She said she feels more targeted pop-ups aimed at families are needed on evenings and weekends, along with an education campaign.
“Really it’s an accessibility issue,” she said. “It’s the pop-up clinics which really have reached the vast majority of the population, and we haven’t seen the same amount of pop-up clinics for kids.”
To tackle this, the Jane and Finch Community and Family Centre and the Black Creek Community Health Centre are organizing three evening pop-up clinics later in January at the Jane Finch Mall, aimed at kids in the community and their family members.
Michelle Westin, a senior analyst of planning, quality and risk with Black Creek, said that only five per cent of doses at community clinics in the neighbourhood are now given to kids five to 11; the overwhelming majority are adults seeking third shots.
There has been some hesitancy from parents who are vaccinated but concerned about giving their young children the vaccine, she said. Clinics where they can ask questions, talk to medical professionals and community ambassadors in different languages can help, she noted, but that approach takes more time and trust.
“It’s not a one-size-fits-all approach for any community,” she said.
Dr. Maria Muraca, a family physician and one of the primary care leads of North York Toronto Health Partners, said they saw two rushes of parents bringing their kids into family health team clinics.
The first was when the kids became eligible in late November. The second was when Omicron started exploding and media reports emerged about more kids ending up in the hospital. But “then it quickly died down again,” once the return to school was delayed, she said.
Her team is stepping up pediatric clinics, where kids get special certificates and loot bags with crayons and colouring pages, as well as providing resources to local schools. The mass vaccination clinic at Seneca’s Newnham Campus has also reopened.
Muraca urges parents to remember that most kids will probably be OK, but not vaccinating them is taking an unnecessary risk that amounts to a “roll of the dice.”
“These vaccines have been around for over a year now, billions of people have received doses,” she said.
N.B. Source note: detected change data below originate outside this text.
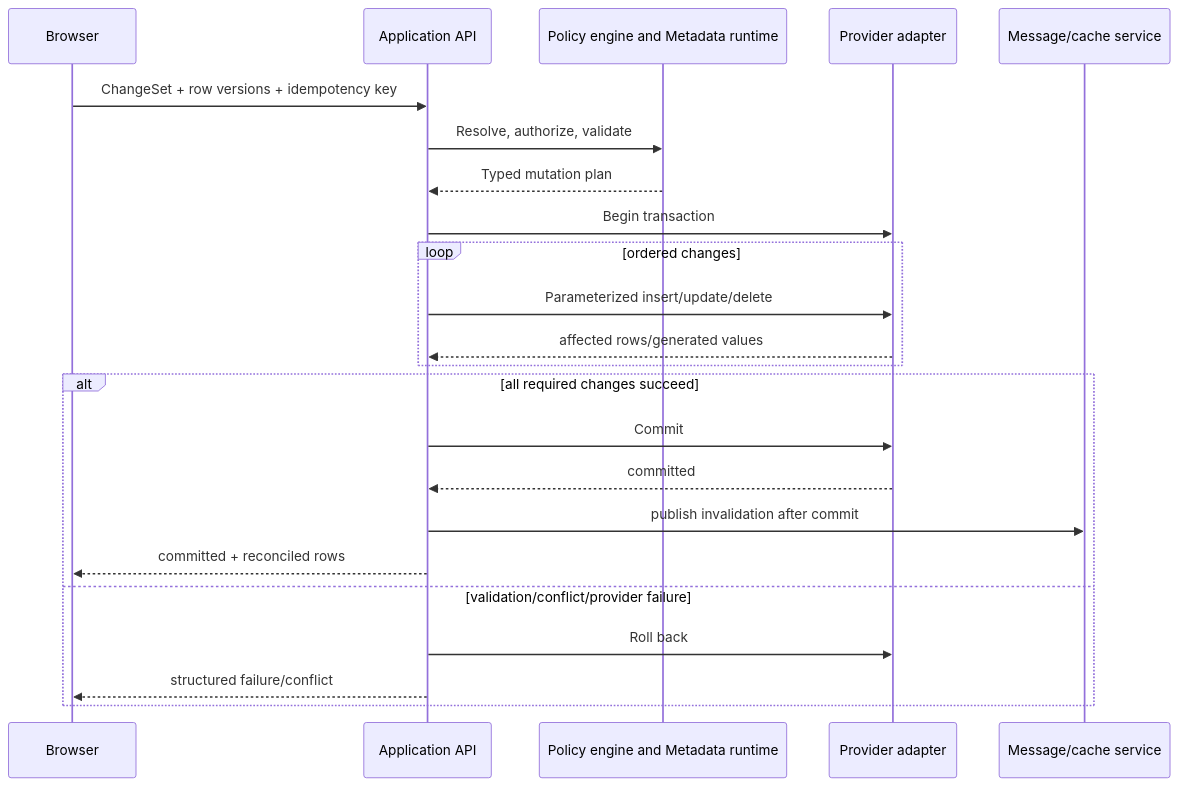
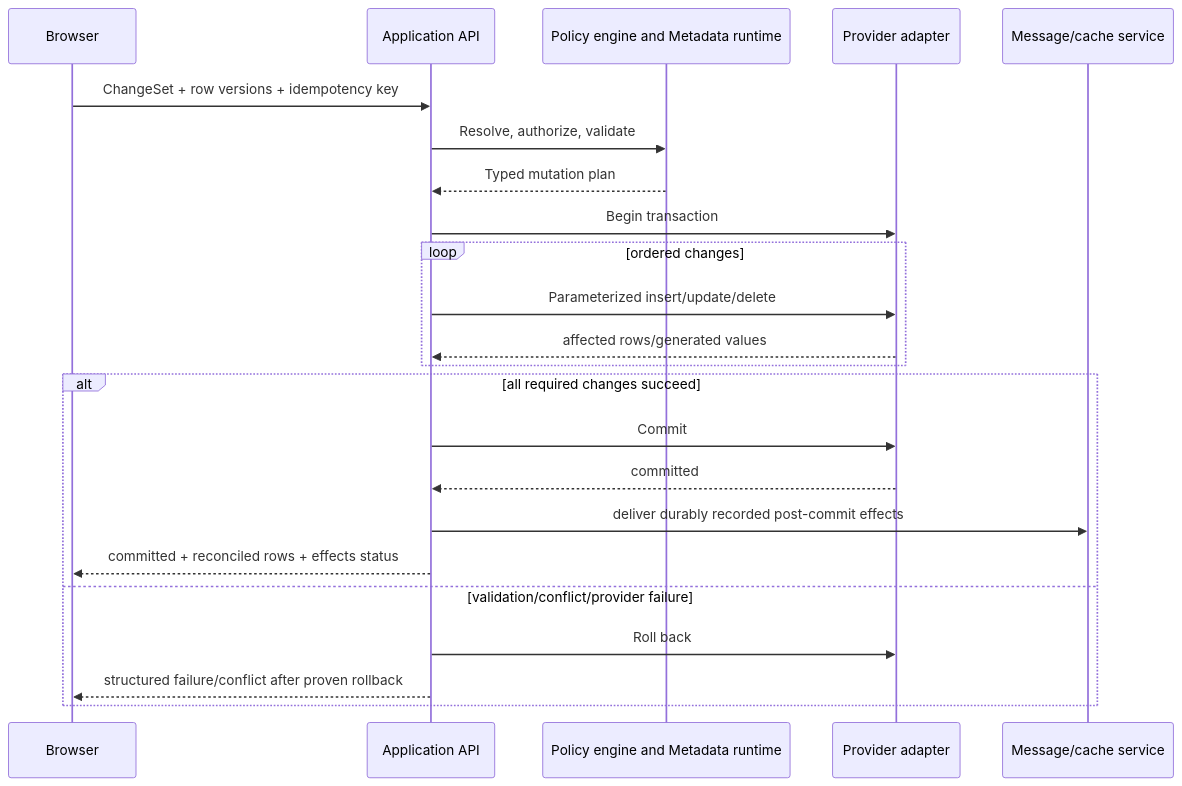
One commit to mraysmit/annper changed the fifth of 6 diagrams in docs/MODERN_WEB_SYSTEM_DESIGN.md. Above: the diagram before and after it, drawn with Mermaid. The commit also changed other lines of this file and 6 other files, not shown here.

````diff
--- a/docs/MODERN_WEB_SYSTEM_DESIGN.md
+++ b/docs/MODERN_WEB_SYSTEM_DESIGN.md
@@ -1146,26 +1236,26 @@
 ```mermaid
 sequenceDiagram
     participant B as Browser
     participant A as Application API
     participant P as Policy engine and Metadata runtime
     participant D as Provider adapter
     participant M as Message/cache service
 
     B->>A: ChangeSet + row versions + idempotency key
     A->>P: Resolve, authorize, validate
     P-->>A: Typed mutation plan
     A->>D: Begin transaction
     loop ordered changes
         A->>D: Parameterized insert/update/delete
         D-->>A: affected rows/generated values
     end
     alt all required changes succeed
         A->>D: Commit
         D-->>A: committed
-        A->>M: publish invalidation after commit
-        A-->>B: committed + reconciled rows
+        A->>M: deliver durably recorded post-commit effects
+        A-->>B: committed + reconciled rows + effects status
     else validation/conflict/provider failure
         A->>D: Roll back
-        A-->>B: structured failure/conflict
+        A-->>B: structured failure/conflict after proven rollback
     end
 ```
````
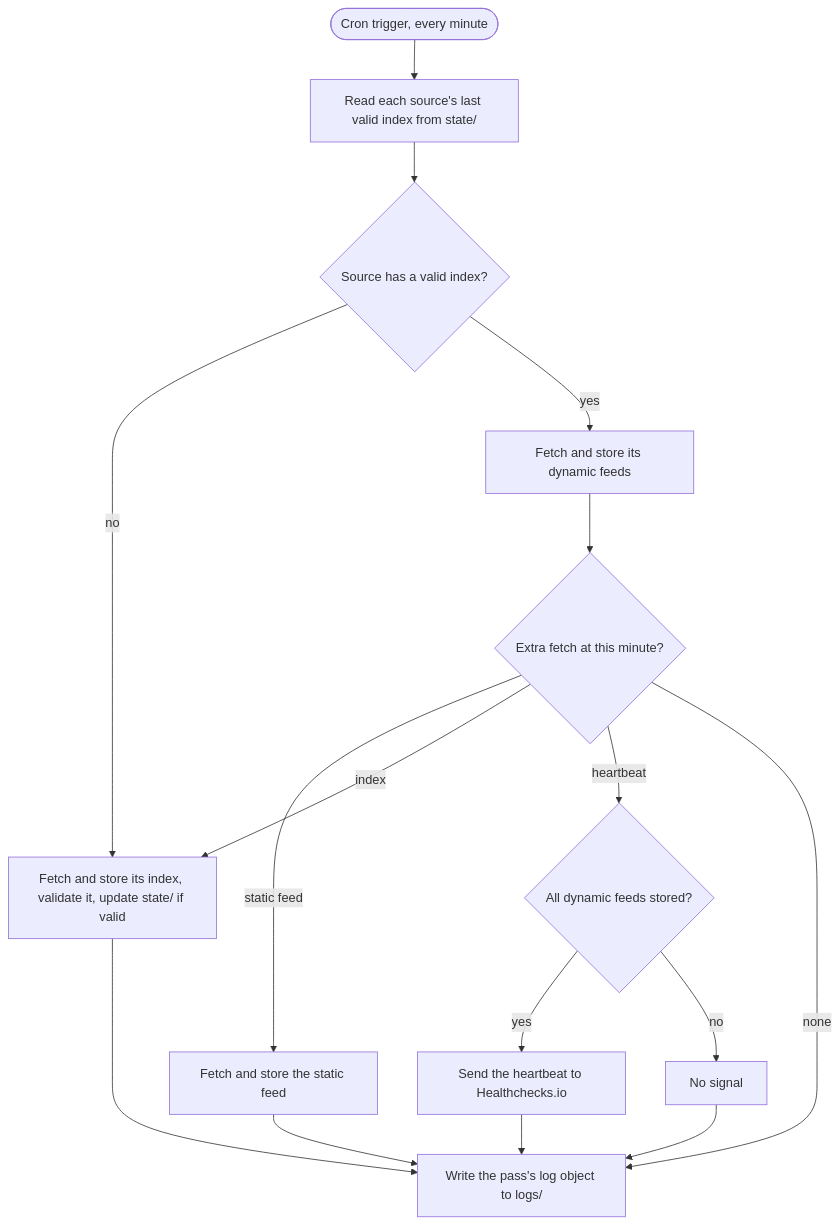
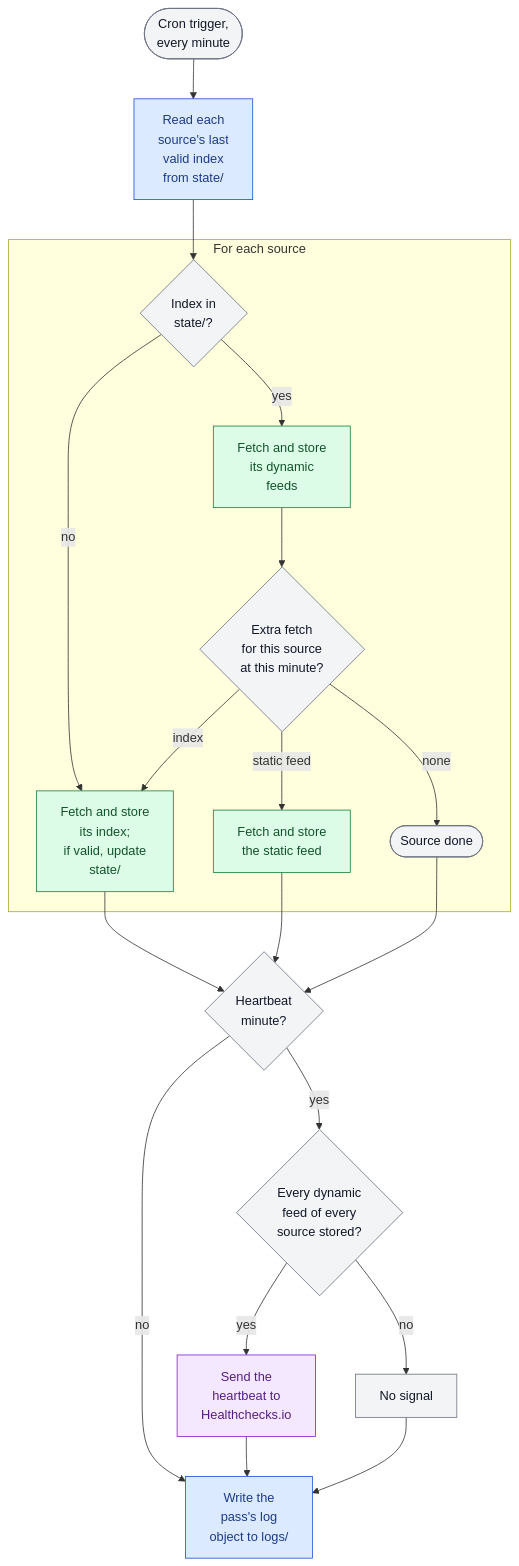
One commit to markciano/bikesharing changed the diagram in docs/designs/d004-bronze-data-capture.md. Above: the diagram before and after it, drawn with Mermaid. The commit also changed other lines of this file, not shown here.

Commit message:
docs: d004, split the pass diagram by source and pass

````diff
--- a/docs/designs/d004-bronze-data-capture.md
+++ b/docs/designs/d004-bronze-data-capture.md
@@ -515,19 +515,36 @@
 ```mermaid
 flowchart TD
-    cron([Cron trigger, every minute]) --> pass[Read each source's last valid index from state/]
-    pass --> valid{Source has a valid index?}
-    valid -- no --> refresh[Fetch and store its index, validate it, update state/ if valid]
-    valid -- yes --> dyn[Fetch and store its dynamic feeds]
-    dyn --> extra{Extra fetch at this minute?}
-    extra -- static feed --> stat[Fetch and store the static feed]
-    extra -- index --> refresh
-    extra -- heartbeat --> hb{All dynamic feeds stored?}
-    hb -- yes --> signal[Send the heartbeat to Healthchecks.io]
+    cron([Cron trigger,<br>every minute]) --> read[Read each<br>source's last<br>valid index<br>from state/]
+    read --> valid
+
+    subgraph each [For each source]
+        valid{Index in<br>state/?}
+        valid -- no --> refresh[Fetch and store<br>its index;<br>if valid, update<br>state/]
+        valid -- yes --> dyn[Fetch and store<br>its dynamic<br>feeds]
+        dyn --> extra{Extra fetch<br>for this source<br>at this minute?}
+        extra -- index --> refresh
+        extra -- static feed --> stat[Fetch and store<br>the static feed]
+        extra -- none --> next([Source done])
+    end
+
+    refresh --> hbmin
+    stat --> hbmin
+    next --> hbmin
+    hbmin{Heartbeat<br>minute?}
+    hbmin -- no --> log
+    hbmin -- yes --> hb{Every dynamic<br>feed of every<br>source stored?}
+    hb -- yes --> signal[Send the<br>heartbeat to<br>Healthchecks.io]
     hb -- no --> skip[No signal]
-    extra -- none --> done
-    stat --> done
-    refresh --> done
-    signal --> done
-    skip --> done
-    done[Write the pass's log object to logs/]
+    signal --> log
+    skip --> log
+    log[Write the<br>pass's log<br>object to logs/]
+
+    classDef decision fill:#f3f4f6,stroke:#6b7280,color:#111827
+    classDef r2 fill:#dbeafe,stroke:#1d4ed8,color:#1e3a8a
+    classDef source fill:#dcfce7,stroke:#15803d,color:#14532d
+    classDef external fill:#f3e8ff,stroke:#7e22ce,color:#581c87
+    class cron,valid,extra,next,hbmin,hb,skip decision
+    class read,log r2
+    class refresh,dyn,stat source
+    class signal external
 ```
````
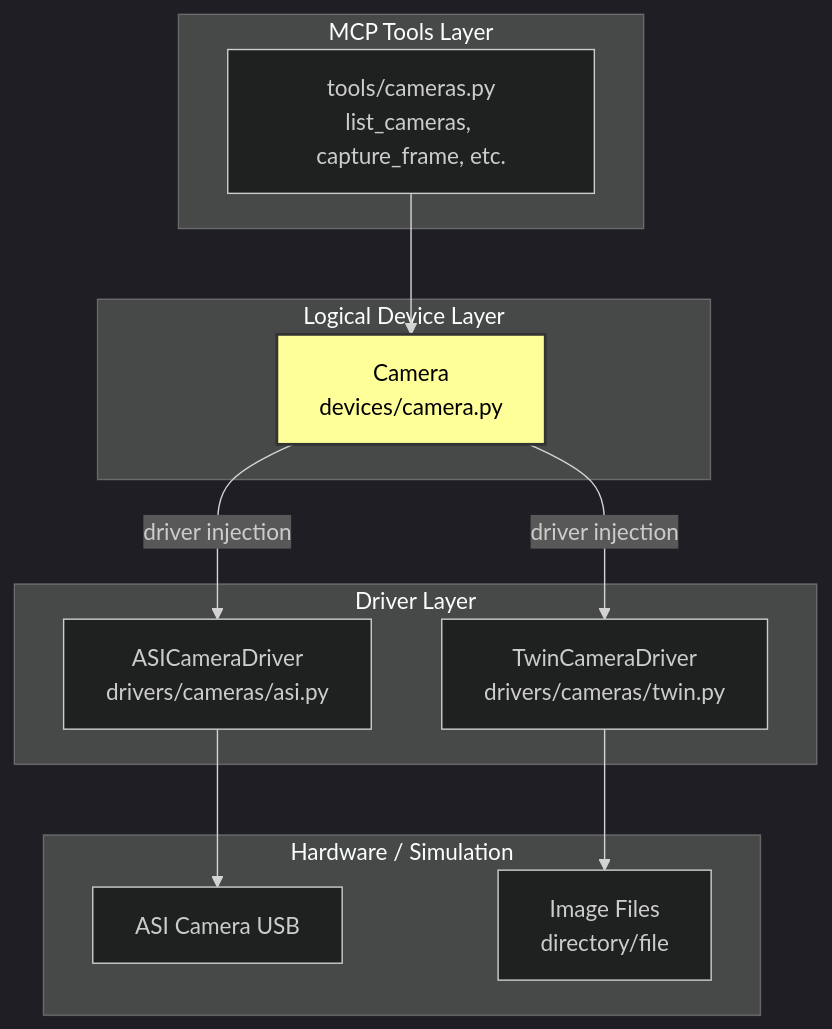
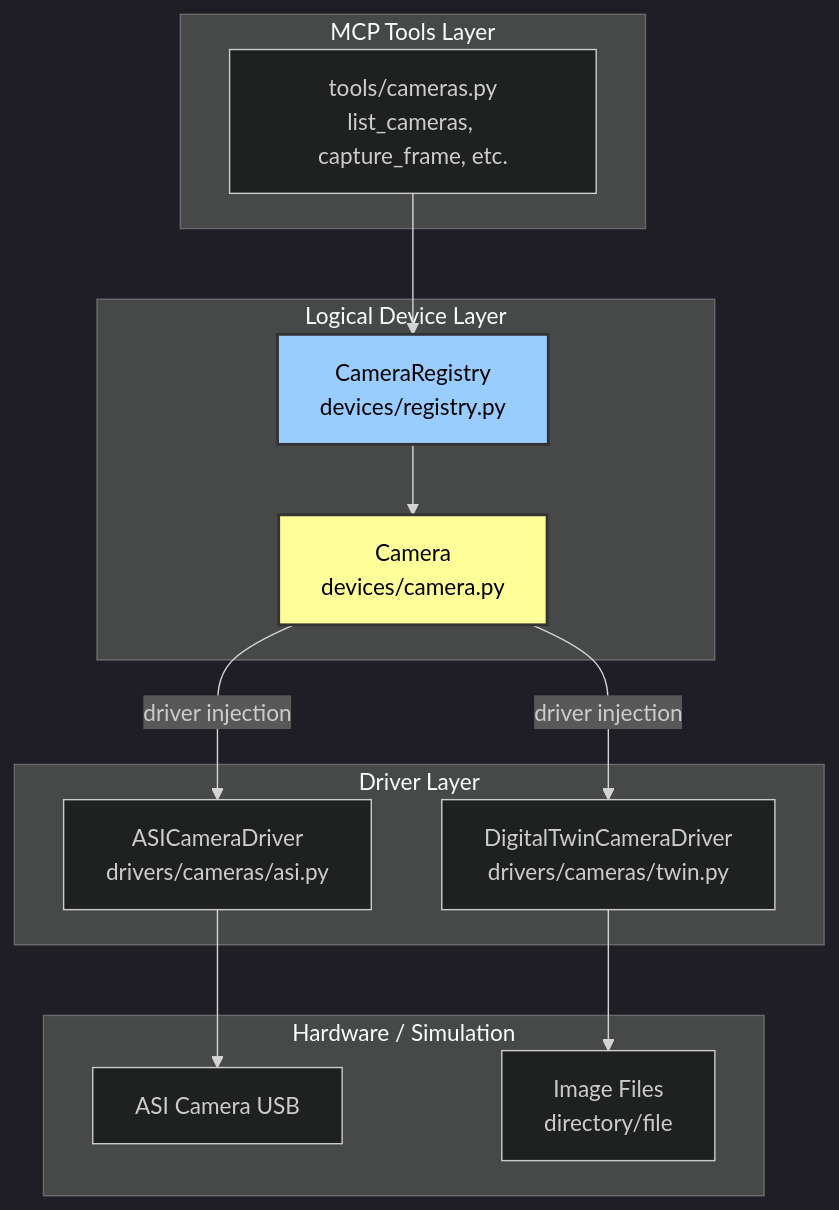
One commit to mgrandau/telescope-mcp changed the second of 8 diagrams in docs/architecture/cameras.md. Above: the diagram before and after it, drawn with Mermaid. The commit also changed other lines of this file and 7 other files, not shown here.

````diff
--- a/docs/architecture/cameras.md
+++ b/docs/architecture/cameras.md
@@ -22,29 +22,32 @@
 ```mermaid
 %%{init: {'theme': 'dark'}}%%
 graph TB
     subgraph "MCP Tools Layer"
         TC[tools/cameras.py<br/>list_cameras, capture_frame, etc.]
     end
 
     subgraph "Logical Device Layer"
+        REG[CameraRegistry<br/>devices/registry.py]
         CAM[Camera<br/>devices/camera.py]
     end
 
     subgraph "Driver Layer"
         ASI[ASICameraDriver<br/>drivers/cameras/asi.py]
-        TWIN[TwinCameraDriver<br/>drivers/cameras/twin.py]
+        TWIN[DigitalTwinCameraDriver<br/>drivers/cameras/twin.py]
     end
 
     subgraph "Hardware / Simulation"
         HW[ASI Camera USB]
         IMG[Image Files<br/>directory/file]
     end
 
-    TC --> CAM
+    TC --> REG
+    REG --> CAM
     CAM -->|driver injection| ASI
     CAM -->|driver injection| TWIN
     ASI --> HW
     TWIN --> IMG
 
+    style REG fill:#9cf,stroke:#333,stroke-width:2px,color:#000
     style CAM fill:#ff9,stroke:#333,stroke-width:2px,color:#000
 ```
````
“Consider this similar to all the other pediatric vaccines you gave your child and protect them from something you can protect them from.”
Article From: The Star